ACTIVITY: Compute how many lines in the records below contain the string "text" and give that number without other output.
────────────────────────────────────────
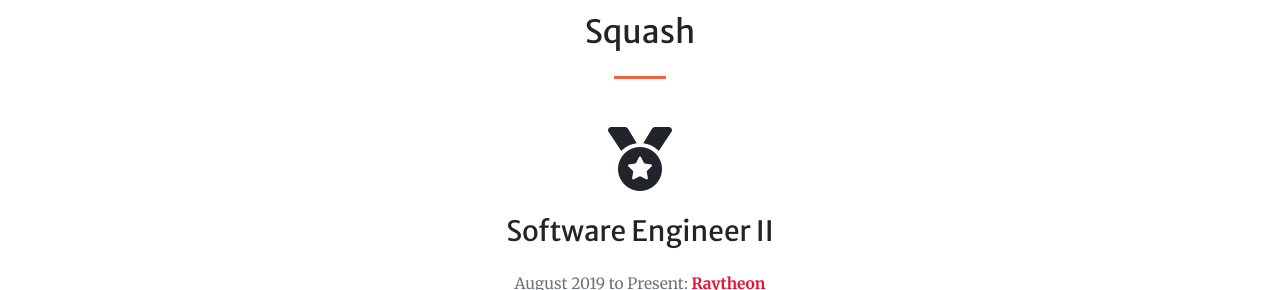
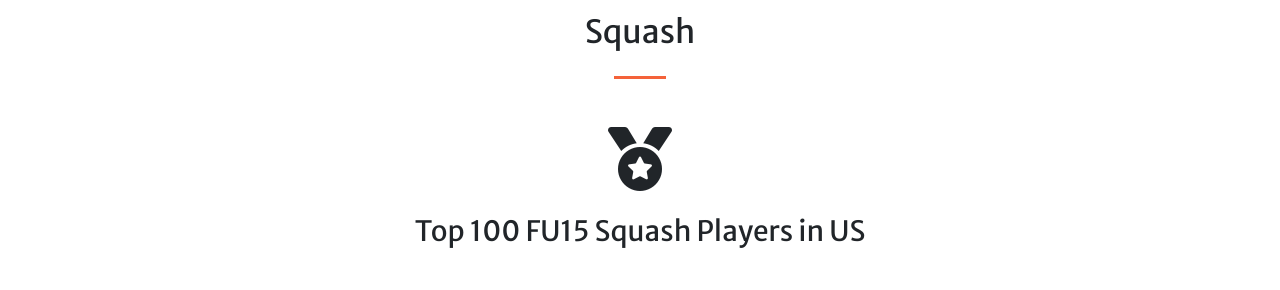
Before and after one commit to Matthew0909/sophiawcalkins, a plain HTML site: page index.html in a window 1280 px wide. Shown: the part 1282-1572 px from the top of the page. Drawn offline with nearby package versions, Linux system fonts and the light colour scheme.

Commit message:
Update index.html

```diff
--- a/index.html
+++ b/index.html
@@ -175,9 +175,8 @@
           <hr class="divider dark my-4" />
         </div>
 	      <div class="col-sm-12 text-center mt-4 mb-4">
-          <i class="fas fa-4x fa-medal"></i>
-          <h3 class="mt-4 mb-4">Software Engineer II</h3>
-          <p class="text-muted">August 2019 to Present: <span class="RtnRed">Raytheon</span></p>
+          <i class="fa fa-4x fa-medal"></i>
+          <h3 class="mt-4 mb-4">Top 100 FU15 Squash Players in US</h3>
         </div>
         <div class="col-lg-3 col-sm-6 text-center">
           <i class="fa fa-4x fa-fighter-jet text-primary sr-icons"></i>
```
────────────────────────────────────────
ANSWER TO THE EXERCISE: 4